▶ **Problem**
Gather every line below where "container" appears.

Web page revision data
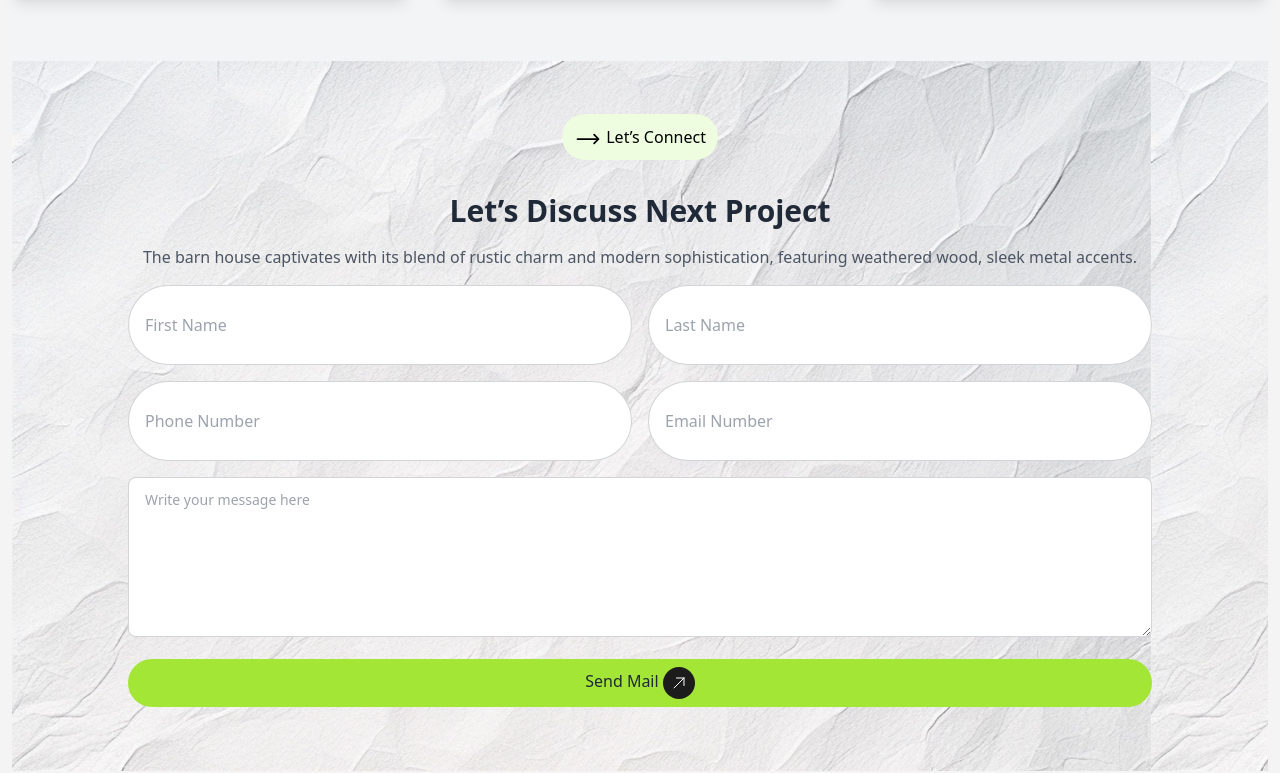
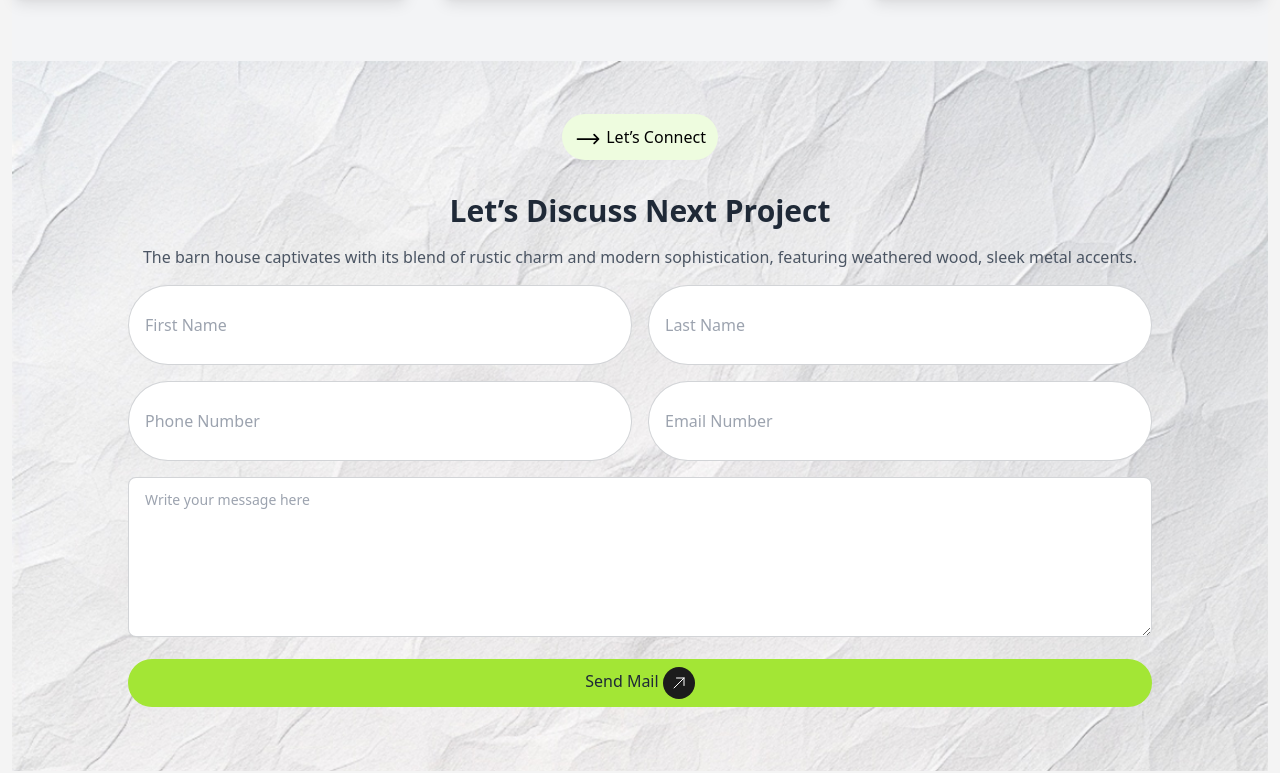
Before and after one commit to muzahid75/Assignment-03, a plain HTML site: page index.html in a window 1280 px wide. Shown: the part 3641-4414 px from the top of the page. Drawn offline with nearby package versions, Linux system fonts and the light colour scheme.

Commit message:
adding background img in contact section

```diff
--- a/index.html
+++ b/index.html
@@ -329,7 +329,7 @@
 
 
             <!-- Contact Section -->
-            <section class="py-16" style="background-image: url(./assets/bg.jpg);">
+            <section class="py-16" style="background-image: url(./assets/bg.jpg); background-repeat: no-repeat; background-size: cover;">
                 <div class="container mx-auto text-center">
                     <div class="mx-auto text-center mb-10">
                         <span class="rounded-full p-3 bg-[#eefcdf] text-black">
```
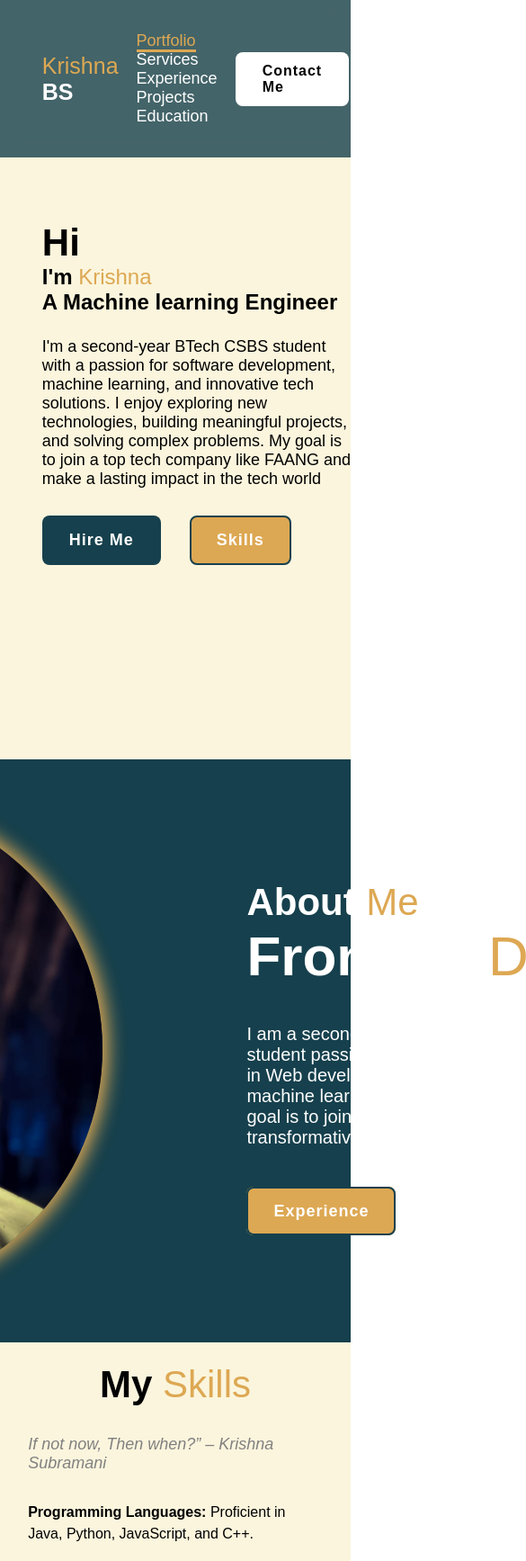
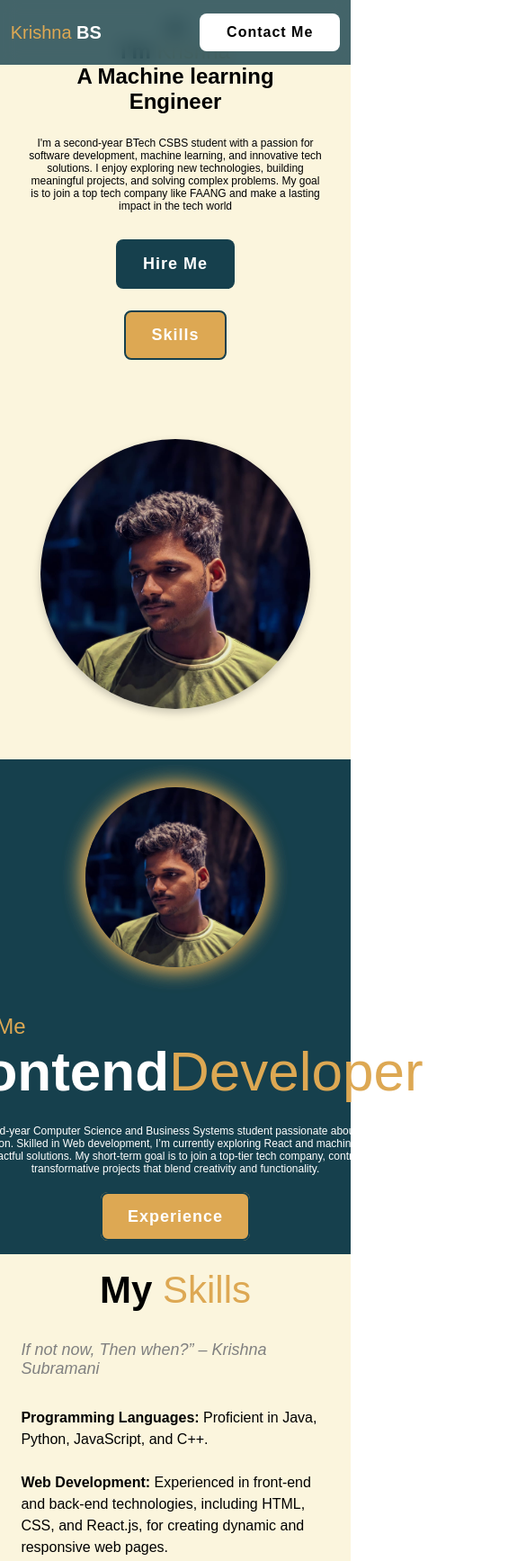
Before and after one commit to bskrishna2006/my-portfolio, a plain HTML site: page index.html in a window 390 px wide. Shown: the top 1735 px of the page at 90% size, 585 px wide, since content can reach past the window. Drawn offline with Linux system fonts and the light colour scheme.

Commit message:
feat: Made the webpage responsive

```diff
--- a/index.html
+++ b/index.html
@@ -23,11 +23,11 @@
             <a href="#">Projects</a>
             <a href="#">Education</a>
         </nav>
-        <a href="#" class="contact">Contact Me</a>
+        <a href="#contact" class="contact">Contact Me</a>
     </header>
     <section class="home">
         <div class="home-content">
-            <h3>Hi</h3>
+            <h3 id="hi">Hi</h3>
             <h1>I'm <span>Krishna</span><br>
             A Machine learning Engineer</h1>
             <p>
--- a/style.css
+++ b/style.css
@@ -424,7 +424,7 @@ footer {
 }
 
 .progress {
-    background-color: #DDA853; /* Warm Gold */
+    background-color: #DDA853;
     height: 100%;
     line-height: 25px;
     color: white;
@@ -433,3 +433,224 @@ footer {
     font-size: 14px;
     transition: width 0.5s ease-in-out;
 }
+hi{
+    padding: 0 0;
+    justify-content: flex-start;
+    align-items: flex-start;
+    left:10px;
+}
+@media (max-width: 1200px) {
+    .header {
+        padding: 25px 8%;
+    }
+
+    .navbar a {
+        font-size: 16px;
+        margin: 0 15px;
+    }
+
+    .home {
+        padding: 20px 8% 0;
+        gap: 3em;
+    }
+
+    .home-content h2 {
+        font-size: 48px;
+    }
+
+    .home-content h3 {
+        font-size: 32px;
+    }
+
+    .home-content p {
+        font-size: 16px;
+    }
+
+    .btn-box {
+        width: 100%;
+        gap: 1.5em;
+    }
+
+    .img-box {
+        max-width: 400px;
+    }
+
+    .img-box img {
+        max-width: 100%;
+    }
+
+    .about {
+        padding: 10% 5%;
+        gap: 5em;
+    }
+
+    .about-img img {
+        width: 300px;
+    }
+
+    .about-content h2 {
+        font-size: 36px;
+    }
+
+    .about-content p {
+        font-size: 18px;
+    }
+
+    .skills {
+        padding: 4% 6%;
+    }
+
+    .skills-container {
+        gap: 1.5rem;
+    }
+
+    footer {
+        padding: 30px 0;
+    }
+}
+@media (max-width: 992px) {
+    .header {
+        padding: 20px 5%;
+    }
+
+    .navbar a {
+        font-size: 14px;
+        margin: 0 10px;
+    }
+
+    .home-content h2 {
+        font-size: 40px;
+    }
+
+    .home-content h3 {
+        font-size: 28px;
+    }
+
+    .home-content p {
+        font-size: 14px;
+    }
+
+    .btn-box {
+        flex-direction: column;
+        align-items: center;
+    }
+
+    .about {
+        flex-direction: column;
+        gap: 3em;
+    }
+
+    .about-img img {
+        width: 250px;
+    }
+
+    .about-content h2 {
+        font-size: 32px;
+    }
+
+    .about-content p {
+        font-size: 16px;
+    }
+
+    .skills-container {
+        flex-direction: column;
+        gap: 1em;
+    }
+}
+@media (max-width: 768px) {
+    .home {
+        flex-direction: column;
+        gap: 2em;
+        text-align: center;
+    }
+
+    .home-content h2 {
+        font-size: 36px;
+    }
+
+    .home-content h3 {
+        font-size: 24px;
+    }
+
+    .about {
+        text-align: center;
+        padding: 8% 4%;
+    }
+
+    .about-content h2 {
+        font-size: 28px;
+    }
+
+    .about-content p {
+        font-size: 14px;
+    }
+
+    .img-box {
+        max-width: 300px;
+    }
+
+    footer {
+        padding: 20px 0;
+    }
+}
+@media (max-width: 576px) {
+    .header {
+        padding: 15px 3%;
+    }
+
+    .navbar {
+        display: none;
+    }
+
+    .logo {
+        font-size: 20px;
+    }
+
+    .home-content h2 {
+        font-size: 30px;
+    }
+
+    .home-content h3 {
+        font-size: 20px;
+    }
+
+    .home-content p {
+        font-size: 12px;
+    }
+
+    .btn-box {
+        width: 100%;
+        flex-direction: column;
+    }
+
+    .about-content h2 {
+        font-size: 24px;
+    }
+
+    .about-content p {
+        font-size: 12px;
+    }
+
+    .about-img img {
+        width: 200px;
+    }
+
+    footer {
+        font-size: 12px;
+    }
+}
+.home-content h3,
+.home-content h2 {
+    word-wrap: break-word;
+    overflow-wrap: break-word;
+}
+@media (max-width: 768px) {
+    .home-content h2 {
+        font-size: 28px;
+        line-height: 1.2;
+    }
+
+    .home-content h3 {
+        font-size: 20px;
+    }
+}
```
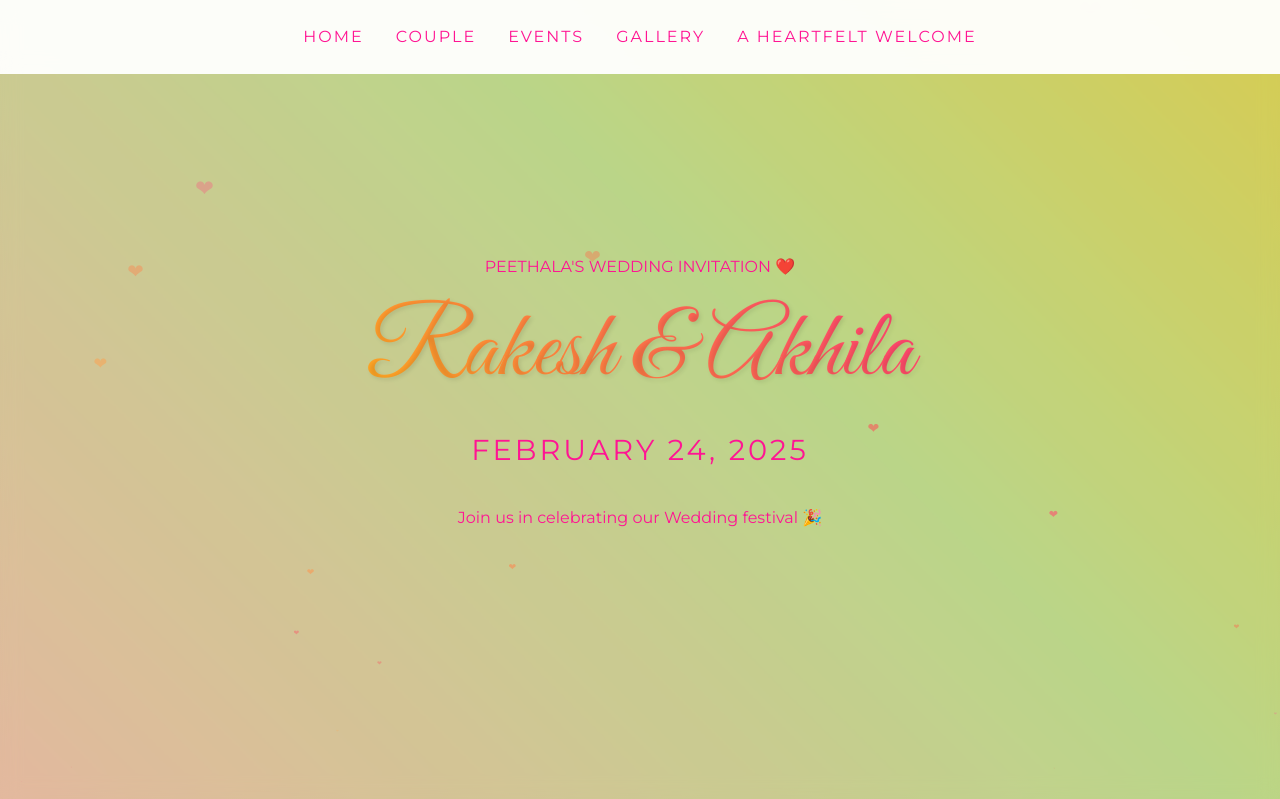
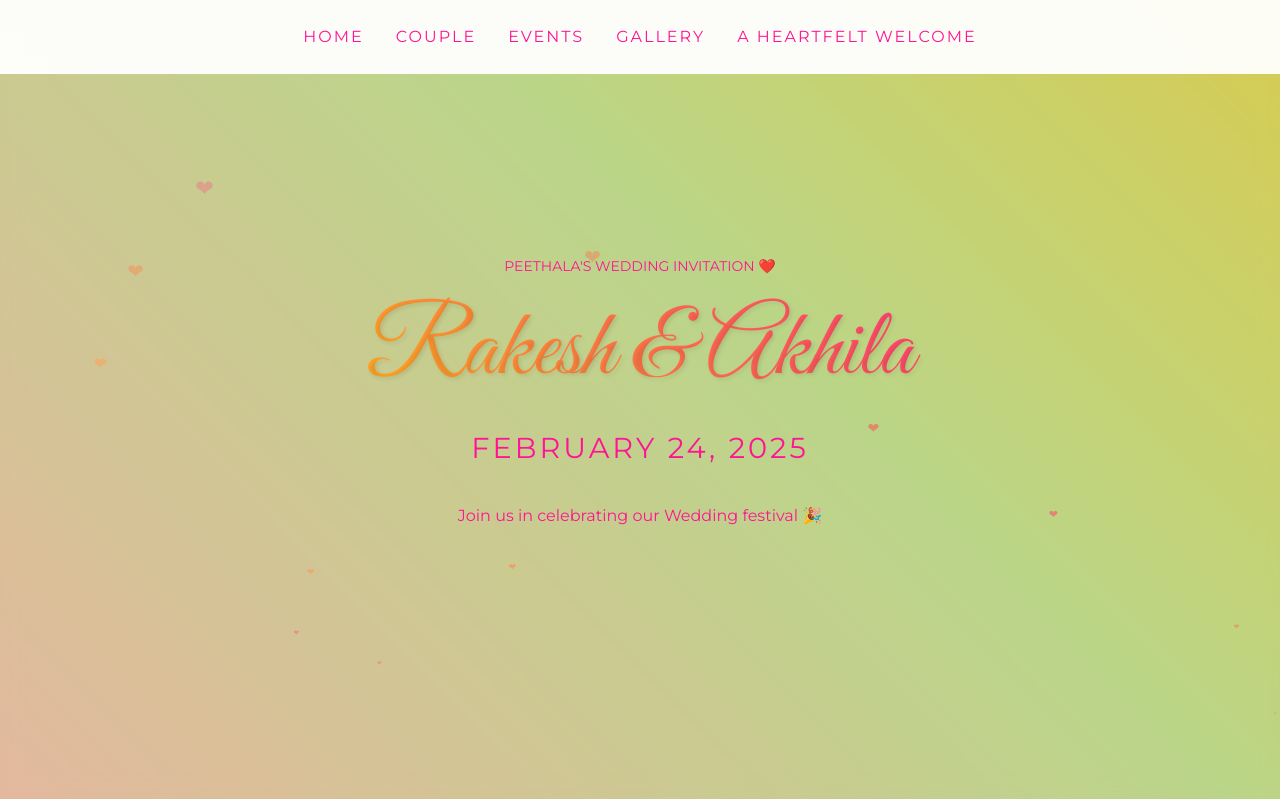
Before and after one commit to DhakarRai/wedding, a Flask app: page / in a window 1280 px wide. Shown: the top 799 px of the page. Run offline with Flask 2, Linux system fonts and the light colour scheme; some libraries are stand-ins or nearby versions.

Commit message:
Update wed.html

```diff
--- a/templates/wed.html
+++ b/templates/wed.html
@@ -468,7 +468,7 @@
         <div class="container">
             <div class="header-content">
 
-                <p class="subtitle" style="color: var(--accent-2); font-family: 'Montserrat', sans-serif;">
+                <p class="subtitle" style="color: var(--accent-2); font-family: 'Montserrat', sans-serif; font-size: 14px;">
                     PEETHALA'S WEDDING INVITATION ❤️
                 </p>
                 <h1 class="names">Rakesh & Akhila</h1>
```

▶ **Solution below**
                 <div class="container mx-auto text-center">
+    .skills-container {
+    .skills-container {
         <div class="container">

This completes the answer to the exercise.